Multiple Sclerosis (MS)
A 35-year-old woman was active in jogging and horseback riding until 1 year ago. During the past year she began to notice severe weakness and paresthesias in her legs. Her gait became unsteady, and she developed loss of vision in one eye. A neurologist suspected multiple sclerosis (MS) and ordered the following studies:
Routine laboratory work Within normal limits (WNL)
Lumbar puncture with cerebrospinal fluid (CSF) examination, p. 651
Immunoglobulin (Ig) G index 0.8 (normal: 0.3-0.7)
IgG determination 20% (normal: 0%-11% of total protein)
Oligoclonal bands Present (normal: none)
Evoked potentials (EPs), p. 562
Visual-evoked potentials Abnormal latency
Auditory brainstem-evoked potentials Normal
Somatosensory-evoked responses Abnormal latency
Magnetic resonance imaging (MRI), p. 1106 Plaques indicative of multiple sclerosis
The wide variety of symptom manifestation often makes MS difficult to diagnose; however, the above studies clearly identified MS as the patient’s problem. The CSF study results were classic for the diagnosis of MS. The abnormal latency demonstrated on the EP studies was the result of the demyelination process of MS. MRI revealed plaques indicative of MS.

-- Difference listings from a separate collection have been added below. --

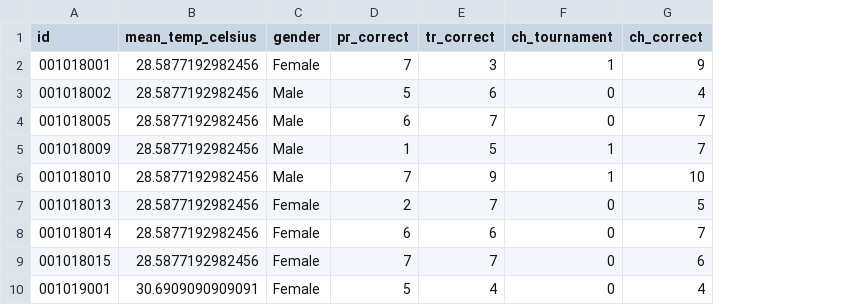
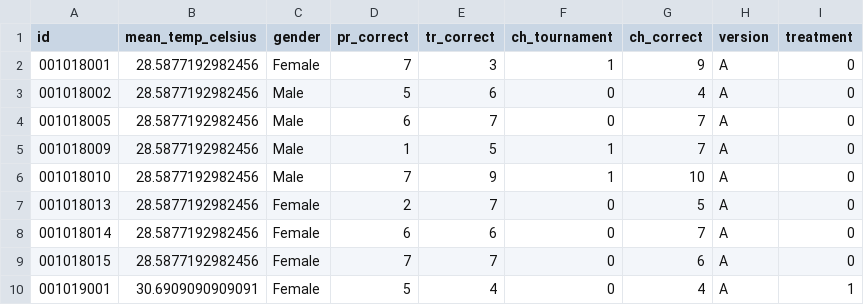
Before and after one commit to nikitoshina/quarto_book, a CSV file: mexico_sample_data.csv, drawn as a sheet; only a part is shown; the diff names each change by its address in the sheet, - before the commit and + after, or states it on an @@ line.

Commit message:
updated data

```diff
--- a/mexico_sample_data.csv
+++ b/mexico_sample_data.csv
+column H (version), rows 2-10: all A
+column I (treatment), rows 2-10: 0 | 0 | 0 | 0 | 0 | 0 | 0 | 0 | 1
```
Also changed, not shown: 4 other files.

The patient was given prednisone to decrease the inflammation and associated edema of the myelin sheath. When remission occurred, she was instructed about factors that exacerbate, prevent, or ameliorate symptoms.
Critical Thinking Questions

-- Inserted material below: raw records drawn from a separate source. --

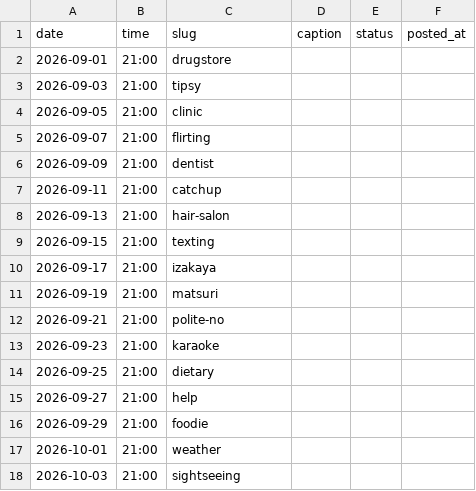
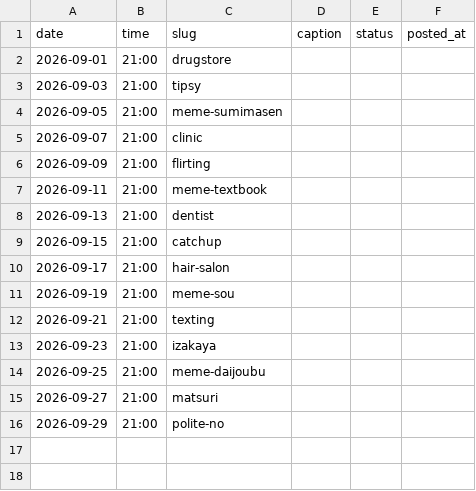
Before and after one commit to ryuzenfactory-wq/laifu-ig-poster, a CSV file: drafts/2026-09-queue.csv, drawn as a sheet.

```diff
--- a/drafts/2026-09-queue.csv
+++ b/drafts/2026-09-queue.csv
@@ -3,16 +3,14 @@ date,time,slug,caption,status,posted_at
 2026-09-03,21:00,tipsy,,,
-2026-09-05,21:00,clinic,,,
-2026-09-07,21:00,flirting,,,
-2026-09-09,21:00,dentist,,,
-2026-09-11,21:00,catchup,,,
-2026-09-13,21:00,hair-salon,,,
-2026-09-15,21:00,texting,,,
-2026-09-17,21:00,izakaya,,,
-2026-09-19,21:00,matsuri,,,
-2026-09-21,21:00,polite-no,,,
-2026-09-23,21:00,karaoke,,,
-2026-09-25,21:00,dietary,,,
-2026-09-27,21:00,help,,,
-2026-09-29,21:00,foodie,,,
-2026-10-01,21:00,weather,,,
-2026-10-03,21:00,sightseeing,,,
+2026-09-05,21:00,meme-sumimasen,,,
+2026-09-07,21:00,clinic,,,
+2026-09-09,21:00,flirting,,,
+2026-09-11,21:00,meme-textbook,,,
+2026-09-13,21:00,dentist,,,
+2026-09-15,21:00,catchup,,,
+2026-09-17,21:00,hair-salon,,,
+2026-09-19,21:00,meme-sou,,,
+2026-09-21,21:00,texting,,,
+2026-09-23,21:00,izakaya,,,
+2026-09-25,21:00,meme-daijoubu,,,
+2026-09-27,21:00,matsuri,,,
+2026-09-29,21:00,polite-no,,,
```
Also changed, not shown: 15 other files.
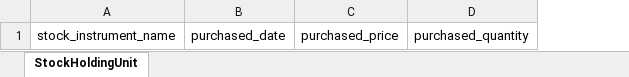
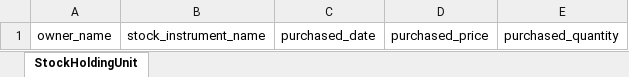
Before and after one commit to shubha-brata-roy/portfolio-manager-service, an Excel workbook: templates/stock-holding-unit-upload-template.xlsx, sheet StockHoldingUnit, drawn as a sheet; values as stored, in another font and other column widths than the file's, no borders; the diff names each change by its address in the sheet, - before the commit and + after, or states it on an @@ line.

```diff
--- a/templates/stock-holding-unit-upload-template.xlsx (sheet StockHoldingUnit)
+++ b/templates/stock-holding-unit-upload-template.xlsx (sheet StockHoldingUnit)
+column A, row 1: owner_name
```
Also changed, not shown: templates/mutual-funds-holding-unit-upload-template.xlsx, templates/mutual-funds-instrument-upload-template.xlsx, 32 other files.
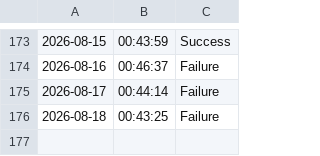
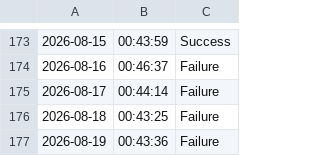
Before and after one commit to SampathBabu14/testing_v2, a CSV file: data.csv, drawn as a sheet; only a part is shown, gaps mark what is left out.

```diff
--- a/data.csv
+++ b/data.csv
@@ -176 +176,2 @@
 2026-08-18,00:43:25,Failure
+2026-08-19,00:43:36,Failure
```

1. Why were the results of the CSF study classic for the diagnosis of MS?
2. What is latency, and why is it increased in MS?